Problem:
With the pictures left out, every record must be reproduced exactly.
======== Material for this task ========
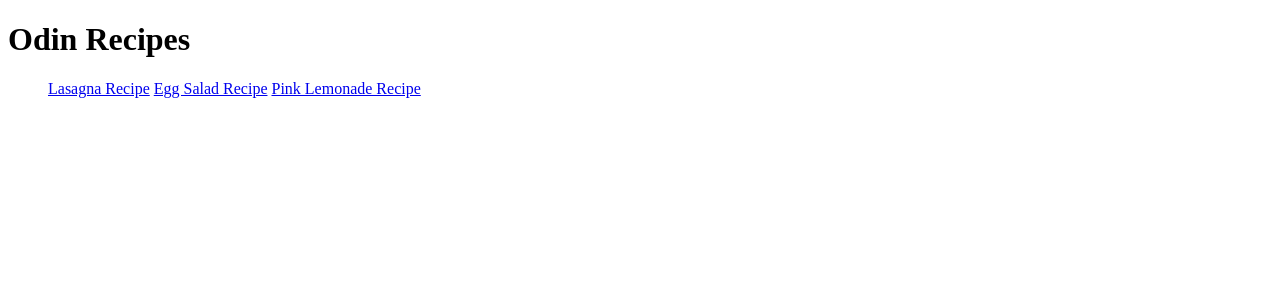
Repository: rsoetydev/odin-recipes
Page: index.html
These files come from the project's save history. The page is drawn as it stood at one moment and after the next save; the edit follows.
The browser window is 1280 px wide. The pictures show the whole page.

Above is the page before, as saved 2023-11-25 11:31:35.

### index.html
<!DOCTYPE html>
<html lang="en">
<head>
    <meta charset="UTF-8">
    <meta name="viewport" content="width=device-width, initial-scale=1.0">
    <title>Odin Recipes</title>
</head>
<body>
    <h1>Odin Recipes</h1>
    <ul>
        <a href="recipes/lasagna.html">Lasagna Recipe</a>
        <a href="recipes/eggsalad.html">Egg Salad Recipe</a>
        <a href="recipes/pinklemonade.html">Pink Lemonade Recipe</a>
    </ul>

</body>
</html>

After the next save:
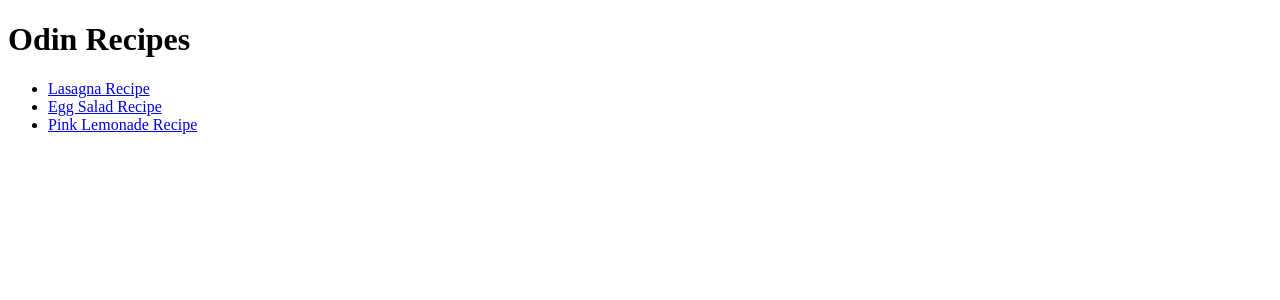
Saved 30 s later.
--- a/index.html
+++ b/index.html
@@ -8,9 +8,9 @@
 <body>
     <h1>Odin Recipes</h1>
     <ul>
-        <a href="recipes/lasagna.html">Lasagna Recipe</a>
-        <a href="recipes/eggsalad.html">Egg Salad Recipe</a>
-        <a href="recipes/pinklemonade.html">Pink Lemonade Recipe</a>
+        <li><a href="recipes/lasagna.html">Lasagna Recipe</a></li>
+        <li><a href="recipes/eggsalad.html">Egg Salad Recipe</a></li>
+        <li><a href="recipes/pinklemonade.html">Pink Lemonade Recipe</a></li>
     </ul>
 
 </body>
========
Answer below:
Repository: rsoetydev/odin-recipes
Page: index.html
These files come from the project's save history. The page is drawn as it stood at one moment and after the next save; the edit follows.
The browser window is 1280 px wide. The pictures show the whole page.

Above is the page before, as saved 2023-11-25 11:31:35.

### index.html
<!DOCTYPE html>
<html lang="en">
<head>
    <meta charset="UTF-8">
    <meta name="viewport" content="width=device-width, initial-scale=1.0">
    <title>Odin Recipes</title>
</head>
<body>
    <h1>Odin Recipes</h1>
    <ul>
        <a href="recipes/lasagna.html">Lasagna Recipe</a>
        <a href="recipes/eggsalad.html">Egg Salad Recipe</a>
        <a href="recipes/pinklemonade.html">Pink Lemonade Recipe</a>
    </ul>

</body>
</html>

After the next save:
Saved 30 s later.
--- a/index.html
+++ b/index.html
@@ -8,9 +8,9 @@
 <body>
     <h1>Odin Recipes</h1>
     <ul>
-        <a href="recipes/lasagna.html">Lasagna Recipe</a>
-        <a href="recipes/eggsalad.html">Egg Salad Recipe</a>
-        <a href="recipes/pinklemonade.html">Pink Lemonade Recipe</a>
+        <li><a href="recipes/lasagna.html">Lasagna Recipe</a></li>
+        <li><a href="recipes/eggsalad.html">Egg Salad Recipe</a></li>
+        <li><a href="recipes/pinklemonade.html">Pink Lemonade Recipe</a></li>
     </ul>
 
 </body>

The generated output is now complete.